Work instructions: When you repeat the records, keep every word exact and drop each picture.

Data records:
※
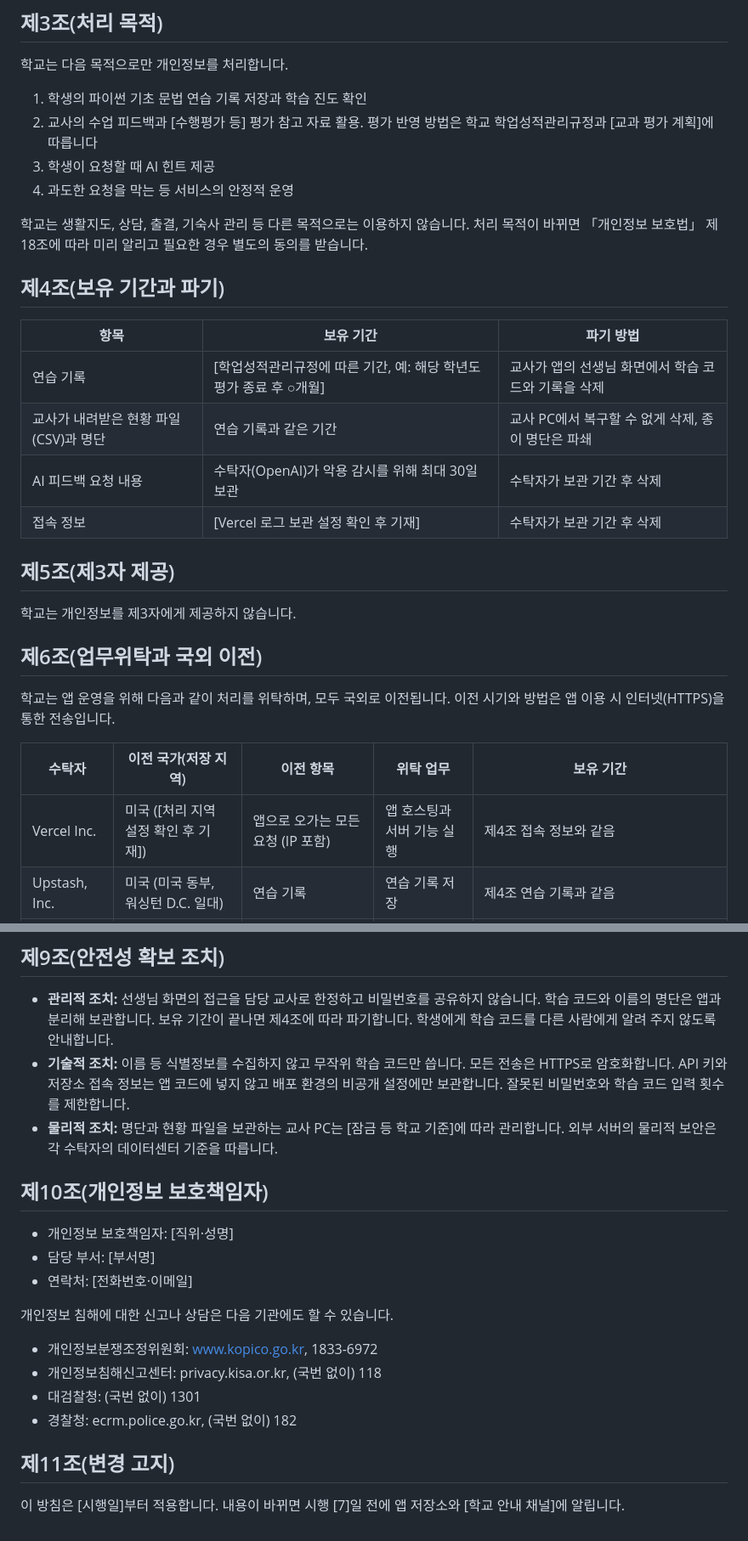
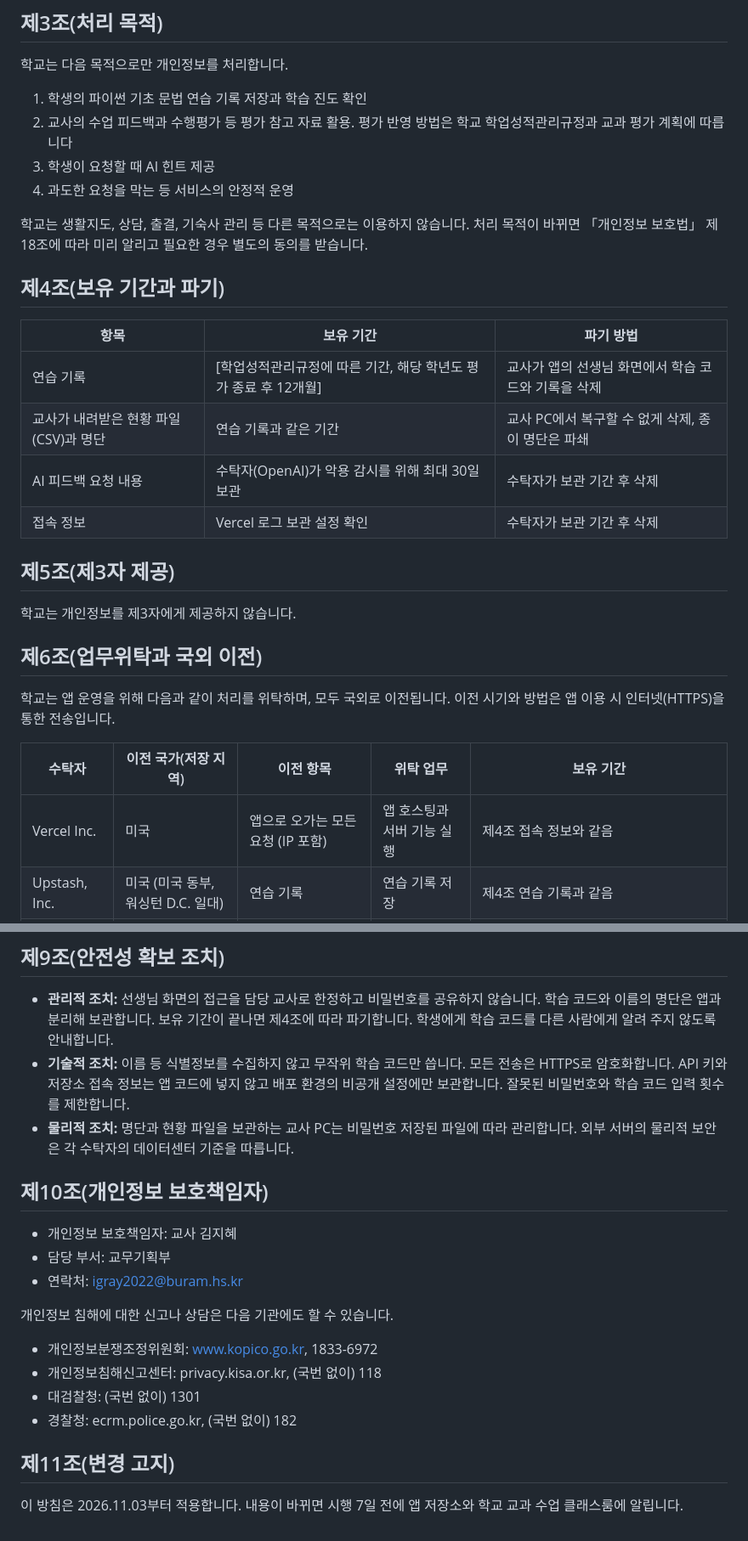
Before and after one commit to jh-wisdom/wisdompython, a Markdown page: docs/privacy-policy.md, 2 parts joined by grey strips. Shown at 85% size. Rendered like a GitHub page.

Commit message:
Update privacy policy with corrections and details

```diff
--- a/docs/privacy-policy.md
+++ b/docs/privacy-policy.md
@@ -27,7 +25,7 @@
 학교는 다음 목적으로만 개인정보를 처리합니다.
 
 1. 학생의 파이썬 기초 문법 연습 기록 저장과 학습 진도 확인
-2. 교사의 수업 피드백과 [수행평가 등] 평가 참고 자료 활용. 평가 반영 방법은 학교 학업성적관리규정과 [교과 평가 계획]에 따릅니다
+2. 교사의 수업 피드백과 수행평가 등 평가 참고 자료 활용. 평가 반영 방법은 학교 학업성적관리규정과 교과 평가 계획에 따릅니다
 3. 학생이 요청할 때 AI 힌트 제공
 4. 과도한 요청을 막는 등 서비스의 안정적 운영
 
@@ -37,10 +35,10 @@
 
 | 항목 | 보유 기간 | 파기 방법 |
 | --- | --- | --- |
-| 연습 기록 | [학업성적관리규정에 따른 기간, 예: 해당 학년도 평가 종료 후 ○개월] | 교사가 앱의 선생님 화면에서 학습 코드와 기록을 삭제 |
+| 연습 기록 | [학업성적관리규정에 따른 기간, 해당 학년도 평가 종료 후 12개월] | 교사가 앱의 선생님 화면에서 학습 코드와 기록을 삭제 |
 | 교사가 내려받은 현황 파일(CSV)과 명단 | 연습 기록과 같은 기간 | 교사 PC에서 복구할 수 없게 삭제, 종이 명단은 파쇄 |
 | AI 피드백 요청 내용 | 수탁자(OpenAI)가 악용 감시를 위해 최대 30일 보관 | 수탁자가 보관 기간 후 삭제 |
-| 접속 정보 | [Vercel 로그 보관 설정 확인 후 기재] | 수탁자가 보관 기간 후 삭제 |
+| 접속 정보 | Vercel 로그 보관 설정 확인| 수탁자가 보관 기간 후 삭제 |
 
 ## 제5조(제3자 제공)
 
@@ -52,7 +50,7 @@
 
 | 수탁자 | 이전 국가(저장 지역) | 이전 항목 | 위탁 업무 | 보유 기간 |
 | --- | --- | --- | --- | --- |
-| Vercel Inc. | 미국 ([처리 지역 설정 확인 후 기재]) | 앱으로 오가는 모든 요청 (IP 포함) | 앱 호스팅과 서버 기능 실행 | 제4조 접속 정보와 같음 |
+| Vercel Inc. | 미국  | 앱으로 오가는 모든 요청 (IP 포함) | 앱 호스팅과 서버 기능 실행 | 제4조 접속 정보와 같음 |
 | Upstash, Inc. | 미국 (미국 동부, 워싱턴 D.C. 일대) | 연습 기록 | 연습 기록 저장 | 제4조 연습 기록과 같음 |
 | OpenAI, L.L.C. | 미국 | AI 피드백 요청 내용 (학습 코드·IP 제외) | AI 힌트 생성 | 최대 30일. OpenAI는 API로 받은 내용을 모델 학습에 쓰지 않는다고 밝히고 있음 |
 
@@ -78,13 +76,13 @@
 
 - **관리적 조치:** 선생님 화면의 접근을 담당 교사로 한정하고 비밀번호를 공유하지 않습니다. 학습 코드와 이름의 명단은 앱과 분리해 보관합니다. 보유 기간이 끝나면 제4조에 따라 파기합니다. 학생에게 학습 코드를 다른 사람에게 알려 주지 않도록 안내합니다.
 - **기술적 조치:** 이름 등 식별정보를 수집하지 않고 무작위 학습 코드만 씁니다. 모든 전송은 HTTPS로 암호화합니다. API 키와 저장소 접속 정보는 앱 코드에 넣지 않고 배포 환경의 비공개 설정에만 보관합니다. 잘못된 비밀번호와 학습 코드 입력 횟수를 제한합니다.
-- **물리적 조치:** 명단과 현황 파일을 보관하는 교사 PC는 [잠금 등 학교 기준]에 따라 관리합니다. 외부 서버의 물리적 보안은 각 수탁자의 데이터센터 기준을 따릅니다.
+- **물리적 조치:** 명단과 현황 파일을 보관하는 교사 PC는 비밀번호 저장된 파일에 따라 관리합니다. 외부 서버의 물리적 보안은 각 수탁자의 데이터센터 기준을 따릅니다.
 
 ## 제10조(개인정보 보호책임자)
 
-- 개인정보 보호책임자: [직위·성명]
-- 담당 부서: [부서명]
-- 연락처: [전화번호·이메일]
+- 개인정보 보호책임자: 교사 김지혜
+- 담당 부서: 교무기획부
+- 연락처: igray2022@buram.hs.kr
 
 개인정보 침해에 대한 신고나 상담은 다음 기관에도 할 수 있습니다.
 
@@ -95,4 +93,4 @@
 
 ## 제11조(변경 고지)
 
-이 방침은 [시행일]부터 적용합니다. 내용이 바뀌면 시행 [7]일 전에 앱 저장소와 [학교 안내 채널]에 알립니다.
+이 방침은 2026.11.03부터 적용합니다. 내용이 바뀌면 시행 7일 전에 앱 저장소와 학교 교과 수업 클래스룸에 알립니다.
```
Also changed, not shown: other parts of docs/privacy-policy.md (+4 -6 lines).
※
Your response:
Before and after one commit to jh-wisdom/wisdompython, a Markdown page: docs/privacy-policy.md, 2 parts joined by grey strips. Shown at 85% size. Rendered like a GitHub page.

Commit message:
Update privacy policy with corrections and details

```diff
--- a/docs/privacy-policy.md
+++ b/docs/privacy-policy.md
@@ -27,7 +25,7 @@
 학교는 다음 목적으로만 개인정보를 처리합니다.
 
 1. 학생의 파이썬 기초 문법 연습 기록 저장과 학습 진도 확인
-2. 교사의 수업 피드백과 [수행평가 등] 평가 참고 자료 활용. 평가 반영 방법은 학교 학업성적관리규정과 [교과 평가 계획]에 따릅니다
+2. 교사의 수업 피드백과 수행평가 등 평가 참고 자료 활용. 평가 반영 방법은 학교 학업성적관리규정과 교과 평가 계획에 따릅니다
 3. 학생이 요청할 때 AI 힌트 제공
 4. 과도한 요청을 막는 등 서비스의 안정적 운영
 
@@ -37,10 +35,10 @@
 
 | 항목 | 보유 기간 | 파기 방법 |
 | --- | --- | --- |
-| 연습 기록 | [학업성적관리규정에 따른 기간, 예: 해당 학년도 평가 종료 후 ○개월] | 교사가 앱의 선생님 화면에서 학습 코드와 기록을 삭제 |
+| 연습 기록 | [학업성적관리규정에 따른 기간, 해당 학년도 평가 종료 후 12개월] | 교사가 앱의 선생님 화면에서 학습 코드와 기록을 삭제 |
 | 교사가 내려받은 현황 파일(CSV)과 명단 | 연습 기록과 같은 기간 | 교사 PC에서 복구할 수 없게 삭제, 종이 명단은 파쇄 |
 | AI 피드백 요청 내용 | 수탁자(OpenAI)가 악용 감시를 위해 최대 30일 보관 | 수탁자가 보관 기간 후 삭제 |
-| 접속 정보 | [Vercel 로그 보관 설정 확인 후 기재] | 수탁자가 보관 기간 후 삭제 |
+| 접속 정보 | Vercel 로그 보관 설정 확인| 수탁자가 보관 기간 후 삭제 |
 
 ## 제5조(제3자 제공)
 
@@ -52,7 +50,7 @@
 
 | 수탁자 | 이전 국가(저장 지역) | 이전 항목 | 위탁 업무 | 보유 기간 |
 | --- | --- | --- | --- | --- |
-| Vercel Inc. | 미국 ([처리 지역 설정 확인 후 기재]) | 앱으로 오가는 모든 요청 (IP 포함) | 앱 호스팅과 서버 기능 실행 | 제4조 접속 정보와 같음 |
+| Vercel Inc. | 미국  | 앱으로 오가는 모든 요청 (IP 포함) | 앱 호스팅과 서버 기능 실행 | 제4조 접속 정보와 같음 |
 | Upstash, Inc. | 미국 (미국 동부, 워싱턴 D.C. 일대) | 연습 기록 | 연습 기록 저장 | 제4조 연습 기록과 같음 |
 | OpenAI, L.L.C. | 미국 | AI 피드백 요청 내용 (학습 코드·IP 제외) | AI 힌트 생성 | 최대 30일. OpenAI는 API로 받은 내용을 모델 학습에 쓰지 않는다고 밝히고 있음 |
 
@@ -78,13 +76,13 @@
 
 - **관리적 조치:** 선생님 화면의 접근을 담당 교사로 한정하고 비밀번호를 공유하지 않습니다. 학습 코드와 이름의 명단은 앱과 분리해 보관합니다. 보유 기간이 끝나면 제4조에 따라 파기합니다. 학생에게 학습 코드를 다른 사람에게 알려 주지 않도록 안내합니다.
 - **기술적 조치:** 이름 등 식별정보를 수집하지 않고 무작위 학습 코드만 씁니다. 모든 전송은 HTTPS로 암호화합니다. API 키와 저장소 접속 정보는 앱 코드에 넣지 않고 배포 환경의 비공개 설정에만 보관합니다. 잘못된 비밀번호와 학습 코드 입력 횟수를 제한합니다.
-- **물리적 조치:** 명단과 현황 파일을 보관하는 교사 PC는 [잠금 등 학교 기준]에 따라 관리합니다. 외부 서버의 물리적 보안은 각 수탁자의 데이터센터 기준을 따릅니다.
+- **물리적 조치:** 명단과 현황 파일을 보관하는 교사 PC는 비밀번호 저장된 파일에 따라 관리합니다. 외부 서버의 물리적 보안은 각 수탁자의 데이터센터 기준을 따릅니다.
 
 ## 제10조(개인정보 보호책임자)
 
-- 개인정보 보호책임자: [직위·성명]
-- 담당 부서: [부서명]
-- 연락처: [전화번호·이메일]
+- 개인정보 보호책임자: 교사 김지혜
+- 담당 부서: 교무기획부
+- 연락처: igray2022@buram.hs.kr
 
 개인정보 침해에 대한 신고나 상담은 다음 기관에도 할 수 있습니다.
 
@@ -95,4 +93,4 @@
 
 ## 제11조(변경 고지)
 
-이 방침은 [시행일]부터 적용합니다. 내용이 바뀌면 시행 [7]일 전에 앱 저장소와 [학교 안내 채널]에 알립니다.
+이 방침은 2026.11.03부터 적용합니다. 내용이 바뀌면 시행 7일 전에 앱 저장소와 학교 교과 수업 클래스룸에 알립니다.
```
Also changed, not shown: other parts of docs/privacy-policy.md (+4 -6 lines).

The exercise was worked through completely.